16. Anna Lee Fisher
Though Anna Lee Fisher is often cited as the first mother in space, this particular aspect of her life shouldn’t overshadow the many other accomplishments she’s achieved. Fisher, who was part of the first astronaut group that officially selected female candidates, is an accomplished physician and scientist in her own right.
After an undergraduate and graduate career that focused on chemistry, Fisher moved to Los Angeles, where she received her doctor of medicine degree from the UCLA medical school. She then decided to focus on emergency medicine, an intense, fast-paced career that likely taught her a calmness and grace under fire so necessary of astronauts.
Fisher was selected as an astronaut candidate in 1978, completing her training the following year. During her time at NASA, Fisher worked on the early “Canadarm” robot arm, which was later installed on the space shuttle. She also worked on spacewalk procedures, spacesuits, and development testing for spaceflight software.
She eventually flew into space on STS-51-A, which deployed two communications satellites and retrieved two more which had failed to operate properly in outer space. Fisher was set to return to orbit on STS-61-H as a mission specialist but was grounded with all other astronauts following the Challenger disaster.

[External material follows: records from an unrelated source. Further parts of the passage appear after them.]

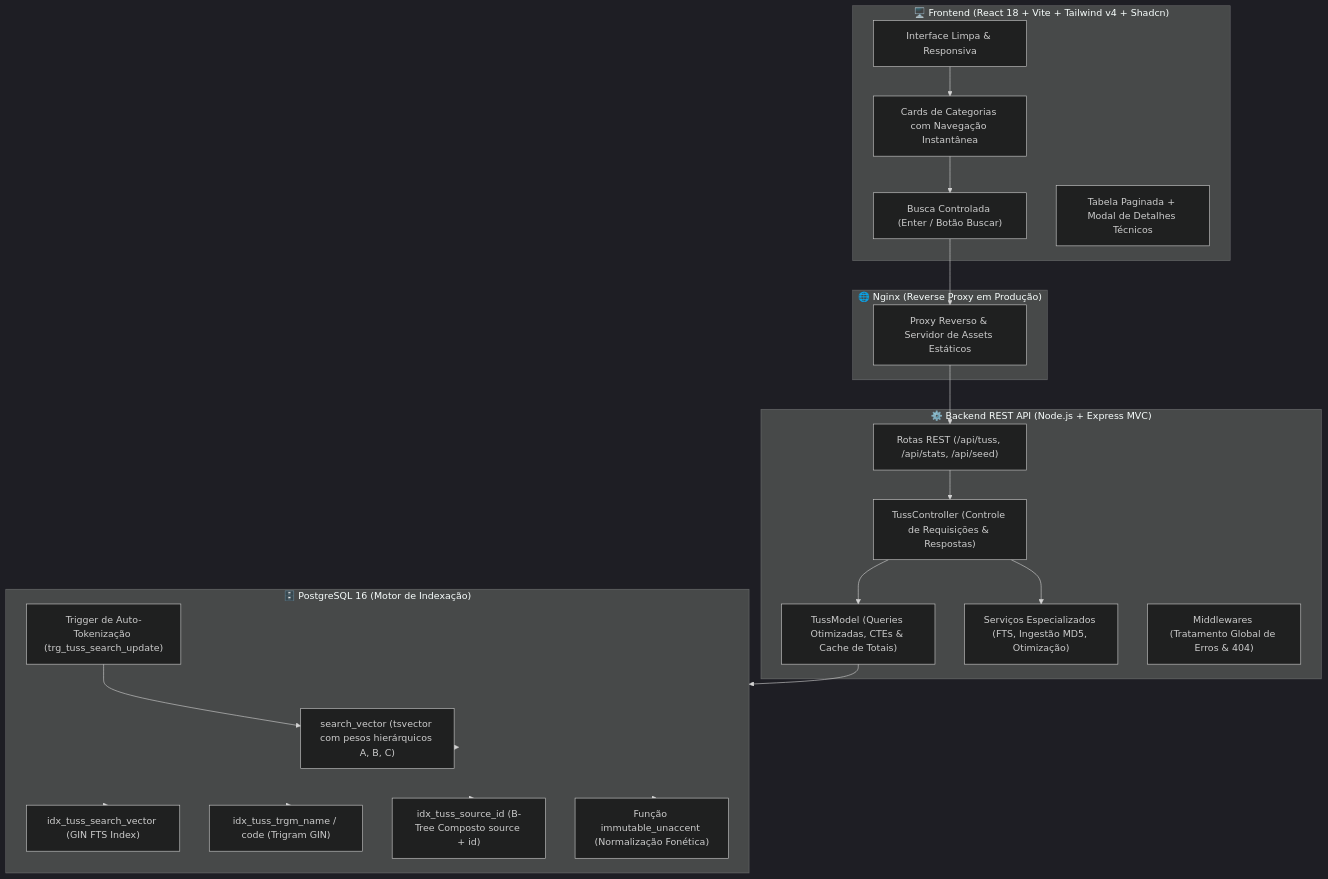
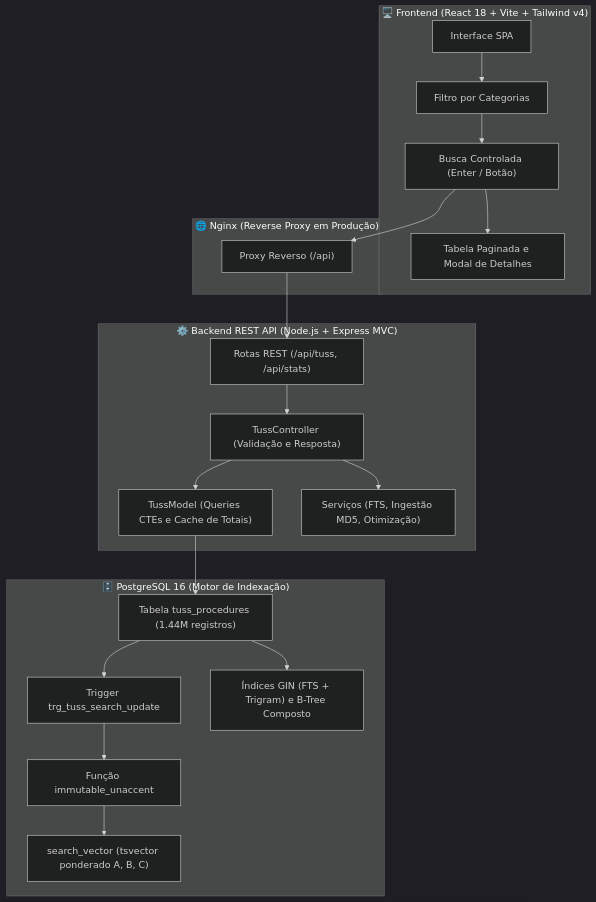
Before and after one commit to jadsoncerqueira/sistema-tuss: the diagram in README.md, drawn with Mermaid (dark theme). The commit also changed other lines of this file, not shown here.

Commit message:
fix(docs): corrigir sintaxe do diagrama mermaid no github

````diff
--- a/README.md
+++ b/README.md
@@ -60,45 +60,42 @@
 ```mermaid
-flowchart TD
-    subgraph Client["🖥️ Frontend (React 18 + Vite + Tailwind v4 + Shadcn)"]
-        UI["Interface Limpa & Responsiva"]
-        Cards["Cards de Categorias com Navegação Instantânea"]
-        SearchInput["Busca Controlada (Enter / Botão Buscar)"]
-        TableComp["Tabela Paginada + Modal de Detalhes Técnicos"]
+graph TD
+    subgraph Client ["🖥️ Frontend (React 18 + Vite + Tailwind v4)"]
+        UI["Interface SPA"]
+        Cards["Filtro por Categorias"]
+        SearchInput["Busca Controlada (Enter / Botão)"]
+        TableComp["Tabela Paginada e Modal de Detalhes"]
     end
 
-    subgraph NginxProxy["🌐 Nginx (Reverse Proxy em Produção)"]
-        Proxy["Proxy Reverso & Servidor de Assets Estáticos"]
+    subgraph NginxProxy ["🌐 Nginx (Reverse Proxy em Produção)"]
+        Proxy["Proxy Reverso (/api)"]
     end
 
-    subgraph BackendMVC["⚙️ Backend REST API (Node.js + Express MVC)"]
-        Router["Rotas REST (/api/tuss, /api/stats, /api/seed)"]
-        Controller["TussController (Controle de Requisições & Respostas)"]
-        Model["TussModel (Queries Otimizadas, CTEs & Cache de Totais)"]
-        Services["Serviços Especializados (FTS, Ingestão MD5, Otimização)"]
-        Middlewares["Middlewares (Tratamento Global de Erros & 404)"]
+    subgraph BackendMVC ["⚙️ Backend REST API (Node.js + Express MVC)"]
+        Router["Rotas REST (/api/tuss, /api/stats)"]
+        Controller["TussController (Validação e Resposta)"]
+        Model["TussModel (Queries CTEs e Cache de Totais)"]
+        Services["Serviços (FTS, Ingestão MD5, Otimização)"]
     end
 
-    subgraph Database["🗄️ PostgreSQL 16 (Motor de Indexação)"]
-        TSV["search_vector (tsvector com pesos hierárquicos A, B, C)"]
-        GIN_FTS["idx_tuss_search_vector (GIN FTS Index)"]
-        GIN_TRGM["idx_tuss_trgm_name / code (Trigram GIN)"]
-        BTreeComp["idx_tuss_source_id (B-Tree Composto source + id)"]
-        Trigger["Trigger de Auto-Tokenização (trg_tuss_search_update)"]
-        Unaccent["Função immutable_unaccent (Normalização Fonética)"]
+    subgraph Database ["🗄️ PostgreSQL 16 (Motor de Indexação)"]
+        Table["Tabela tuss_procedures (1.44M registros)"]
+        Trigger["Trigger trg_tuss_search_update"]
+        Unaccent["Função immutable_unaccent"]
+        TSV["search_vector (tsvector ponderado A, B, C)"]
+        Indexes["Índices GIN (FTS + Trigram) e B-Tree Composto"]
     end
 
     UI --> Cards
     Cards --> SearchInput
+    SearchInput --> TableComp
     SearchInput --> Proxy
     Proxy --> Router
     Router --> Controller
     Controller --> Services
     Controller --> Model
-    Model --> Database
-    Database --> Unaccent
-    Database --> GIN_FTS
-    Database --> GIN_TRGM
-    Database --> BTreeComp
-    Database --> TSV
-    Trigger --> TSV
+    Model --> Table
+    Table --> Trigger
+    Trigger --> Unaccent
+    Unaccent --> TSV
+    Table --> Indexes
 ```
````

She has since continued work for NASA on the ground, working in CAPCOM (capsule communications) and on displays for the Orion spacecraft project.